With a growing track record of scientific papers and academic teaching responsibilities, Mohammad Rezazade Mehrizi is not a typical scholar. On being asked what makes him feel impactful and engaged, Mohammad answers:
“Mentoring. When I see I can guide someone to develop his or her own career in a useful way, I do not need anything more.”
Resolving the mismatch between expertise and professional career demand drives all of Mohammad’s academic work. His motivation to do so originated from his experiences of being educated in Iran. He saw how society awarded status to more education, only to find that many of his highly educated peers could not find a good use for their training because their knowledge did not align with what market needs.
Resolving this mismatch is especially topical as work and organizations are undergoing digitalization. New skills are needed, job descriptions change, and whole professions could disappear as organizations are seeking to reap the benefits of advanced technologies such as artificial intelligence.
Mohammad is currently doing research on radiology, where artificial intelligence is introduced to help read imaging data, for example when looking for tumors in the body. Radiologists are ahead of the curve in probing the uses of artificial intelligence, which makes this an interesting case for wider digitalization questions. Artificial intelligence could help improve radiology diagnoses, but there are also fears that it might replace human expertise or undermine professional judgment.
To help us think about expertise, Mohammad developed the expertise pyramid. The core of this model is based on balancing between the need for specializing in certain narrow domains and developing a range of complementary capabilities to be able to work in interdisciplinary activities and remain creative and flexible in our career.
The expertise pyramid helps us to examine how competences of different people develop in different shapes. Some people develop their expertise very narrowly around a set of specialized competencies, such as surgeons who need to become highly specialized: they will develop a very sharp pyramid. Others feel more comfortable with a wider and therefore less specialized pyramid that allows them to be creative and maneuverable. Some pyramids have multiple spikes, perhaps of uneven heights, such as academics who develop more expertise on either teaching or research.

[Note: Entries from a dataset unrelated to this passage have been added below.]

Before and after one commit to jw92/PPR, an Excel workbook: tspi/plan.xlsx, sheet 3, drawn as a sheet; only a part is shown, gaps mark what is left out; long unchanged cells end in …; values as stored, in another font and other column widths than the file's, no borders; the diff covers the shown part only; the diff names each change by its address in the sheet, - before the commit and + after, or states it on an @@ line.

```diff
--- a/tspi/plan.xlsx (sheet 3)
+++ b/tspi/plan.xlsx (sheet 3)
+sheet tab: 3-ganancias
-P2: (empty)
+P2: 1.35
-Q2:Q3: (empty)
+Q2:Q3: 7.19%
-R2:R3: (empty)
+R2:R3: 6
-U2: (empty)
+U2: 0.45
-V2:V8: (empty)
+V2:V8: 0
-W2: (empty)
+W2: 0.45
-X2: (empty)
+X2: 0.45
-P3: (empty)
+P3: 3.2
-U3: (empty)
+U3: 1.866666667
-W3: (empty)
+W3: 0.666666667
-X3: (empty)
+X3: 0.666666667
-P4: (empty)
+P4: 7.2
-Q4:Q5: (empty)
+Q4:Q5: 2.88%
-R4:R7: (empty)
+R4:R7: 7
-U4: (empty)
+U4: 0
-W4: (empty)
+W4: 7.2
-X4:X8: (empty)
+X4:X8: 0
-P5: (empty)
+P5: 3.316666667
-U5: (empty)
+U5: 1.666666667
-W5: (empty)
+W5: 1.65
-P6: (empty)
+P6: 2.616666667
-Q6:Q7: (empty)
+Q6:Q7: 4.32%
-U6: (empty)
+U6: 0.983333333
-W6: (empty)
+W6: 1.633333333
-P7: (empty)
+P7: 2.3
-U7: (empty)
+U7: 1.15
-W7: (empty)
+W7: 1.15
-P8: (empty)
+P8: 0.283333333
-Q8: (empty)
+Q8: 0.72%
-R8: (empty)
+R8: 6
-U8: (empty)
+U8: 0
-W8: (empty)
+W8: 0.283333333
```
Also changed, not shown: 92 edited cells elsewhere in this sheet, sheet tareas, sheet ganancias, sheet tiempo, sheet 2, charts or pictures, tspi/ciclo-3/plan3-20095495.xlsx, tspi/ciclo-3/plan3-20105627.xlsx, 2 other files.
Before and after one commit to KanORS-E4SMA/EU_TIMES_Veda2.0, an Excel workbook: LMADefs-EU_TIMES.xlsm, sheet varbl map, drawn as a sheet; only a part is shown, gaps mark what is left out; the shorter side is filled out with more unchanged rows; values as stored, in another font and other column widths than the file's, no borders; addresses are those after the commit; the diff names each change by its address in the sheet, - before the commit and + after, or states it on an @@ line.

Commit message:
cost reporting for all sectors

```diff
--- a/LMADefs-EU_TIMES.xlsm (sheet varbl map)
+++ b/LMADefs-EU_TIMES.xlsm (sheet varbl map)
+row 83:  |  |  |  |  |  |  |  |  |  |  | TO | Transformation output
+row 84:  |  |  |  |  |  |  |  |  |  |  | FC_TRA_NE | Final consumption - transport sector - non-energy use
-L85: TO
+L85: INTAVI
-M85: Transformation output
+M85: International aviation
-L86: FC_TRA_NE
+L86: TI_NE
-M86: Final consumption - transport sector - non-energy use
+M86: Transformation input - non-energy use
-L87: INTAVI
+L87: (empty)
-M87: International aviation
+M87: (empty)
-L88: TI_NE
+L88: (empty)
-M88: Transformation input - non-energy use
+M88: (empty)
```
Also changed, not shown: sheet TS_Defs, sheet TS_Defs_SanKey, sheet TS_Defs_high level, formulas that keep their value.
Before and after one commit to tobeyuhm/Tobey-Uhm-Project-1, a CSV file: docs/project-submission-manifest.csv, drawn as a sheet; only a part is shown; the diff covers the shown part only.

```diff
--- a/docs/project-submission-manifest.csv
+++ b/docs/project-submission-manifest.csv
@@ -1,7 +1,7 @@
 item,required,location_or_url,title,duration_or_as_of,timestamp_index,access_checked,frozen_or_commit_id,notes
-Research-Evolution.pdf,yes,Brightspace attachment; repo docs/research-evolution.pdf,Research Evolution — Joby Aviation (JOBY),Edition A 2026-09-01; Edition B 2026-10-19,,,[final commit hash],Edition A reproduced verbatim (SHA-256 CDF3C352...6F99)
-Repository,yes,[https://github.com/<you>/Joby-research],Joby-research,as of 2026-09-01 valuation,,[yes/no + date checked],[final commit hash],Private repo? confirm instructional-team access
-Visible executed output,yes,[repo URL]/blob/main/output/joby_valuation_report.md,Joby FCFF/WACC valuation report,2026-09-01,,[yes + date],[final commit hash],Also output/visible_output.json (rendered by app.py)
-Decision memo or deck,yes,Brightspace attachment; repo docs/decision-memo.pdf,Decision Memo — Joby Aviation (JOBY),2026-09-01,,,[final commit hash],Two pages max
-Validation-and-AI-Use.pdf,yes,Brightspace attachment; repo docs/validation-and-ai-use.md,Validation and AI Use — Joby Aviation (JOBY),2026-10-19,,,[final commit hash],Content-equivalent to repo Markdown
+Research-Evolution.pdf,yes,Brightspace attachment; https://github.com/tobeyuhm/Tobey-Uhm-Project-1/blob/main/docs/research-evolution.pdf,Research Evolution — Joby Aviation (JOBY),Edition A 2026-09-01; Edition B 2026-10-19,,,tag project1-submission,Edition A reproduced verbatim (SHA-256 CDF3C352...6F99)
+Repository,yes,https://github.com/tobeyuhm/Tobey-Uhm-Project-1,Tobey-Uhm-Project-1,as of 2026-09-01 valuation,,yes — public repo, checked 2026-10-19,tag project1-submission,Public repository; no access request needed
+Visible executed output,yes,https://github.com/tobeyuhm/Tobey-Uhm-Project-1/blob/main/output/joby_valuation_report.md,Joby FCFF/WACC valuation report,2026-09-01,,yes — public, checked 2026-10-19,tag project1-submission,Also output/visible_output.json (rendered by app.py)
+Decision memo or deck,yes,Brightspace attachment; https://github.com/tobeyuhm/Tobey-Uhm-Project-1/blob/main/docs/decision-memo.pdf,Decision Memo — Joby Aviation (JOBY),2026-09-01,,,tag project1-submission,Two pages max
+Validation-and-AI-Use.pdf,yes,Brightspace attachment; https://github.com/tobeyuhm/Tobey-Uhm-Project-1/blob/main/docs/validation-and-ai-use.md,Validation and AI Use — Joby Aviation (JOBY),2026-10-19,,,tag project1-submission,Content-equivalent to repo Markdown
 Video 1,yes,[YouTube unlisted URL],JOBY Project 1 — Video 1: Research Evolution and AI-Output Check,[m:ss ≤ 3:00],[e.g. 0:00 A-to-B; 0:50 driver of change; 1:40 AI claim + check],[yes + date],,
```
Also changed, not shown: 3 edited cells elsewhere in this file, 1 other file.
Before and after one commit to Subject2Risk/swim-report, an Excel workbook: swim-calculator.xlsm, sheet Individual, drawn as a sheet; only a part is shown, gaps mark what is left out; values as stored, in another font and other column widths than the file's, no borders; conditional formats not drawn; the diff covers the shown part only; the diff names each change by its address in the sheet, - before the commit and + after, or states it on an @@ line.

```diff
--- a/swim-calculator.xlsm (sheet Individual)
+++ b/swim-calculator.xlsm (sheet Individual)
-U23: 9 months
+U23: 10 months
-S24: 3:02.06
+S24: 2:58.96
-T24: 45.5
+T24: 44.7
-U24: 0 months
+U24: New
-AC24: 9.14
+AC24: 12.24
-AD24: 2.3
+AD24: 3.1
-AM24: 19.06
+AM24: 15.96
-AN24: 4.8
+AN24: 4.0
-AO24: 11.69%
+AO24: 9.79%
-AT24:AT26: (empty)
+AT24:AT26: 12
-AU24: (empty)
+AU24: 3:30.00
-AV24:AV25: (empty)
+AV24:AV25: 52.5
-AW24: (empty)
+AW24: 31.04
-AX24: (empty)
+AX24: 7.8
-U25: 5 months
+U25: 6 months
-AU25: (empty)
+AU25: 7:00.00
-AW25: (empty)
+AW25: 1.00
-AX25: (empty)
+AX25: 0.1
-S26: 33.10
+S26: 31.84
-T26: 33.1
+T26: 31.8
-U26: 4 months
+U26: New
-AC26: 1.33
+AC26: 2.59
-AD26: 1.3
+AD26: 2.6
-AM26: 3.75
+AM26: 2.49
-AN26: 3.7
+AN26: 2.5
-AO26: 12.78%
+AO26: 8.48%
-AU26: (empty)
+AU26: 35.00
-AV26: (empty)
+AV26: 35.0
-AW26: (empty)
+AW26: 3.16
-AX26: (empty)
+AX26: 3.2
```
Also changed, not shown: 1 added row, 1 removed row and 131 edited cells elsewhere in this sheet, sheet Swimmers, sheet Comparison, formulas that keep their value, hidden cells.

By designing expert pyramids, Mohammad aims to coach professionals to rediscover their competencies as they face turning points in their careers, without casting aside useful knowledge and experience. Designing expert pyramids will be part of the new KIN Executive Education course that Mohammad is developing with Kristine Dery, called “Digital Innovation & Transformation”. Rather than developing an entirely new set of skills, professionals often need to shift their focus and develop skills that were previously more peripheral to their work. For example, when code writing is automated, analytical and design skills that programmers used to have as complementary capabilities may become central to their new career as designers of algorithms.
When asked if he is not actually becoming a career coach, Mohammad smiles and points somewhere at the base of a pyramid he just drew:
“Yes. That’s something I need to develop, here, in my pyramid: formal coaching training. That’s my plan for this year. Next to learning how to swim.”